Ivy Acceptance Rates Decline

Ivy Acceptance Rates Decline

K. Chan

Reese Levine, Staff Writer

Of the thousands of colleges across the globe students have to choose from when applying to colleges, eight stand out as the most distinguished, but also the toughest to get into. These colleges make up the Ivies, which stand out as some of the oldest and most academically focused in the nation.

Especially at Miramonte, with its strong academic program, some students feel an extra incentive to apply to these schools. From 2009 through 2011, there were 313 total applications to the Ivy League schools by Miramonte students.

However, some of the applications could be multiple applications by the same student.

Out of the 313 applications, only 38 were accepted by the schools. Additionally, 37 were waitlisted or deferred. This acceptance rate, of around eight percent, is approximately the same as the national acceptance rate in 2010.
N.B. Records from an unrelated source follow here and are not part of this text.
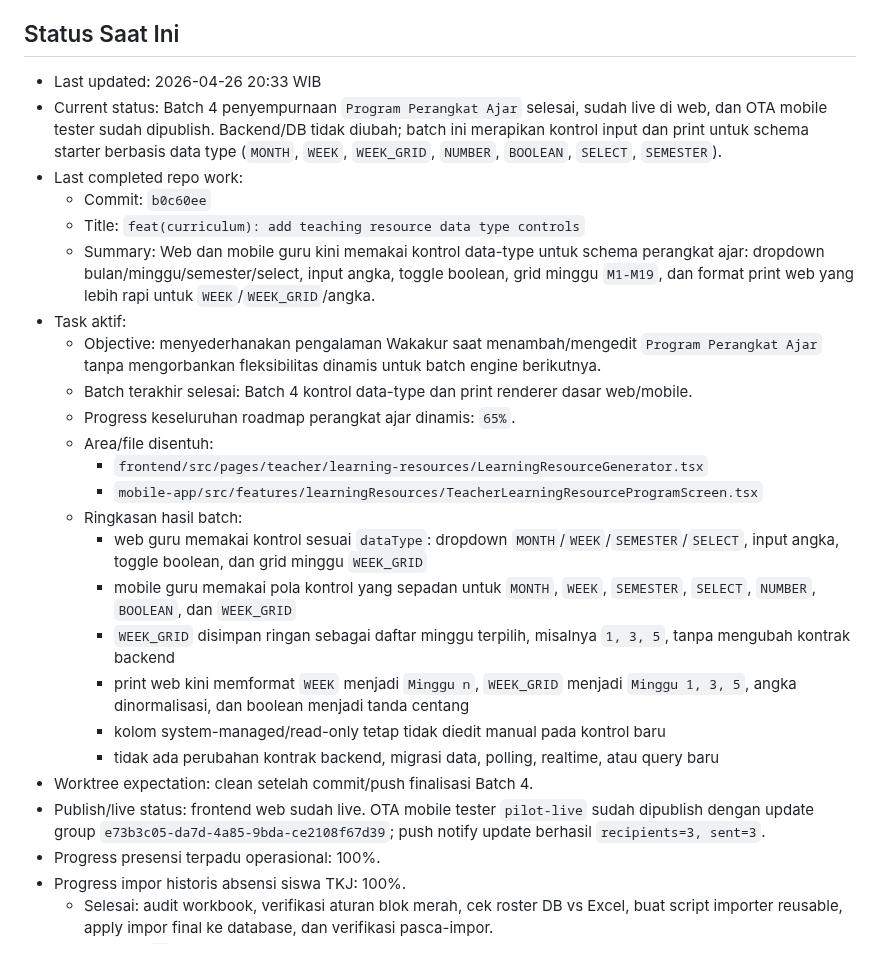
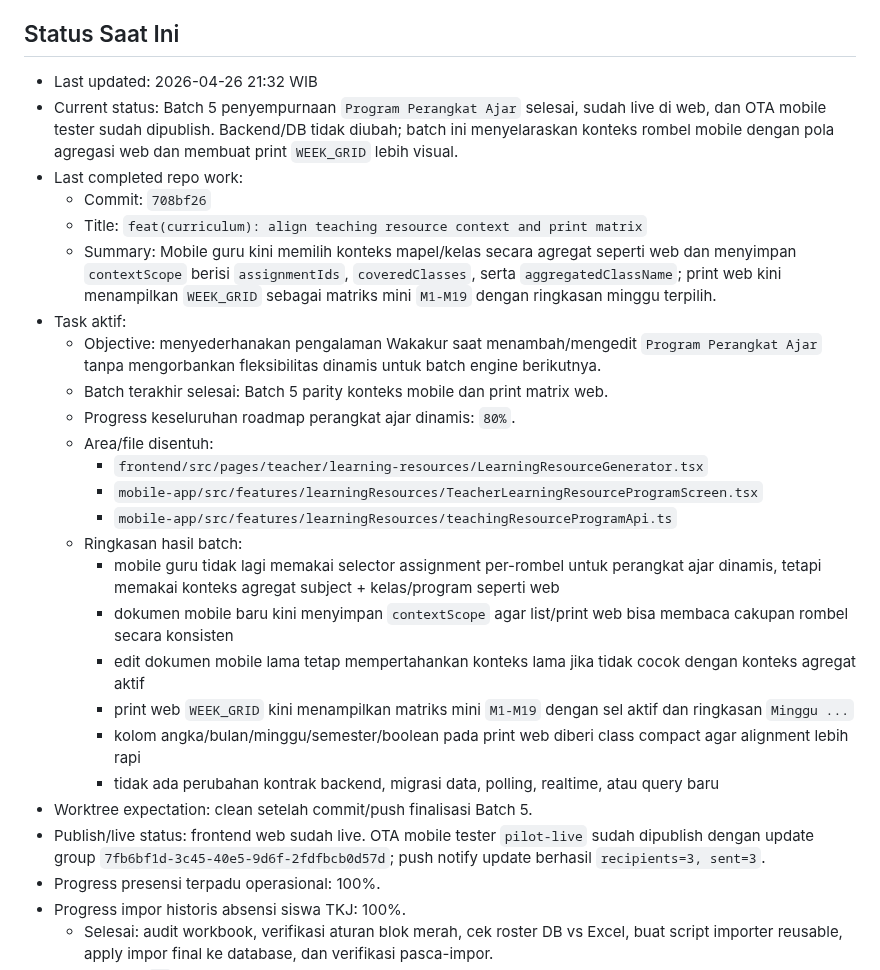
Before and after one commit to tripleonemzn/sis-project, a Markdown page: docs/CODEX_CONTINUITY.md, the part around one of its changes. Drawn GitHub-style.

Commit message:
docs(status): record curriculum batch 5 rollout

```diff
--- a/docs/CODEX_CONTINUITY.md
+++ b/docs/CODEX_CONTINUITY.md
@@ -5,28 +5,29 @@ Setiap room baru yang diminta `baca AGENTS.md` atau `lanjutkan` wajib membaca fi
 
 ## Status Saat Ini
 
-- Last updated: 2026-04-26 20:33 WIB
-- Current status: Batch 4 penyempurnaan `Program Perangkat Ajar` selesai, sudah live di web, dan OTA mobile tester sudah dipublish. Backend/DB tidak diubah; batch ini merapikan kontrol input dan print untuk schema starter berbasis data type (`MONTH`, `WEEK`, `WEEK_GRID`, `NUMBER`, `BOOLEAN`, `SELECT`, `SEMESTER`).
+- Last updated: 2026-04-26 21:32 WIB
+- Current status: Batch 5 penyempurnaan `Program Perangkat Ajar` selesai, sudah live di web, dan OTA mobile tester sudah dipublish. Backend/DB tidak diubah; batch ini menyelaraskan konteks rombel mobile dengan pola agregasi web dan membuat print `WEEK_GRID` lebih visual.
 - Last completed repo work:
-  - Commit: `b0c60ee`
-  - Title: `feat(curriculum): add teaching resource data type controls`
-  - Summary: Web dan mobile guru kini memakai kontrol data-type untuk schema perangkat ajar: dropdown bulan/minggu/semester/select, input angka, toggle boolean, grid minggu `M1-M19`, dan format print web yang lebih rapi untuk `WEEK`/`WEEK_GRID`/angka.
+  - Commit: `708bf26`
+  - Title: `feat(curriculum): align teaching resource context and print matrix`
+  - Summary: Mobile guru kini memilih konteks mapel/kelas secara agregat seperti web dan menyimpan `contextScope` berisi `assignmentIds`, `coveredClasses`, serta `aggregatedClassName`; print web kini menampilkan `WEEK_GRID` sebagai matriks mini `M1-M19` dengan ringkasan minggu terpilih.
 - Task aktif:
   - Objective: menyederhanakan pengalaman Wakakur saat menambah/mengedit `Program Perangkat Ajar` tanpa mengorbankan fleksibilitas dinamis untuk batch engine berikutnya.
-  - Batch terakhir selesai: Batch 4 kontrol data-type dan print renderer dasar web/mobile.
-  - Progress keseluruhan roadmap perangkat ajar dinamis: `65%`.
+  - Batch terakhir selesai: Batch 5 parity konteks mobile dan print matrix web.
+  - Progress keseluruhan roadmap perangkat ajar dinamis: `80%`.
   - Area/file disentuh:
     - `frontend/src/pages/teacher/learning-resources/LearningResourceGenerator.tsx`
     - `mobile-app/src/features/learningResources/TeacherLearningResourceProgramScreen.tsx`
+    - `mobile-app/src/features/learningResources/teachingResourceProgramApi.ts`
   - Ringkasan hasil batch:
-    - web guru memakai kontrol sesuai `dataType`: dropdown `MONTH`/`WEEK`/`SEMESTER`/`SELECT`, input angka, toggle boolean, dan grid minggu `WEEK_GRID`
-    - mobile guru memakai pola kontrol yang sepadan untuk `MONTH`, `WEEK`, `SEMESTER`, `SELECT`, `NUMBER`, `BOOLEAN`, dan `WEEK_GRID`
-    - `WEEK_GRID` disimpan ringan sebagai daftar minggu terpilih, misalnya `1, 3, 5`, tanpa mengubah kontrak backend
-    - print web kini memformat `WEEK` menjadi `Minggu n`, `WEEK_GRID` menjadi `Minggu 1, 3, 5`, angka dinormalisasi, dan boolean menjadi tanda centang
-    - kolom system-managed/read-only tetap tidak diedit manual pada kontrol baru
+    - mobile guru tidak lagi memakai selector assignment per-rombel untuk perangkat ajar dinamis, tetapi memakai konteks agregat subject + kelas/program seperti web
+    - dokumen mobile baru kini menyimpan `contextScope` agar list/print web bisa membaca cakupan rombel secara konsisten
+    - edit dokumen mobile lama tetap mempertahankan konteks lama jika tidak cocok dengan konteks agregat aktif
+    - print web `WEEK_GRID` kini menampilkan matriks mini `M1-M19` dengan sel aktif dan ringkasan `Minggu ...`
+    - kolom angka/bulan/minggu/semester/boolean pada print web diberi class compact agar alignment lebih rapi
     - tidak ada perubahan kontrak backend, migrasi data, polling, realtime, atau query baru
-- Worktree expectation: clean setelah commit/push finalisasi Batch 4.
-- Publish/live status: frontend web sudah live. OTA mobile tester `pilot-live` sudah dipublish dengan update group `e73b3c05-da7d-4a85-9bda-ce2108f67d39`; push notify update berhasil `recipients=3, sent=3`.
+- Worktree expectation: clean setelah commit/push finalisasi Batch 5.
+- Publish/live status: frontend web sudah live. OTA mobile tester `pilot-live` sudah dipublish dengan update group `7fb6bf1d-3c45-40e5-9d6f-2fdfbcb0d57d`; push notify update berhasil `recipients=3, sent=3`.
 - Progress presensi terpadu operasional: 100%.
 - Progress impor historis absensi siswa TKJ: 100%.
   - Selesai: audit workbook, verifikasi aturan blok merah, cek roster DB vs Excel, buat script importer reusable, apply impor final ke database, dan verifikasi pasca-impor.
```
Also changed, not shown: other parts of docs/CODEX_CONTINUITY.md (+25 -4 lines).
Adjusted for multiple applications by the same student, and using a 300 person class size, each year anywhere from 20 to 30 percent of the Miramonte student body apply to at least one Ivy League School. Only two percent actually end up going, which also correlates to the national average.

“We do not have quotas for specific schools and generally see at least 10,000 different high schools represented in our applicant pool,” wrote Jason Locke, Director of the Undergraduate Admissions Office at Cornell University. “The admission committees look at schools individually and consider the unique educational program within each school as we make our decisions.”

Qualifications for getting into an Ivy League school are rigorous. For most of them, over 90 percent of the students who went were in the top 10 percent of their class, and had SAT scores over 2000. The scores needed have climbed higher over the past decade as more and more students send in applications, leading to greater selectivity. This has led to some students who would have potentially gotten in 20 years ago being turned away today.

Because the Ivies do not allow scholarships for sports, they instead operate by recruiting athletes, who still have to pay to attend the school. This means that athletes who attend Ivies also have to have above average SAT scores and GPAs, so they won’t sink in the rigorous academic program.

Ivy League also have a “need-blind” admissions policy, which means they do not look at the financial situation of the applicant.

Accordingly, they offer many financial benefits to less privileged students who are accepted, and in 2011 about half of the students in the Ivies received financial aid of some sort. This number has held steady through the increase in applications.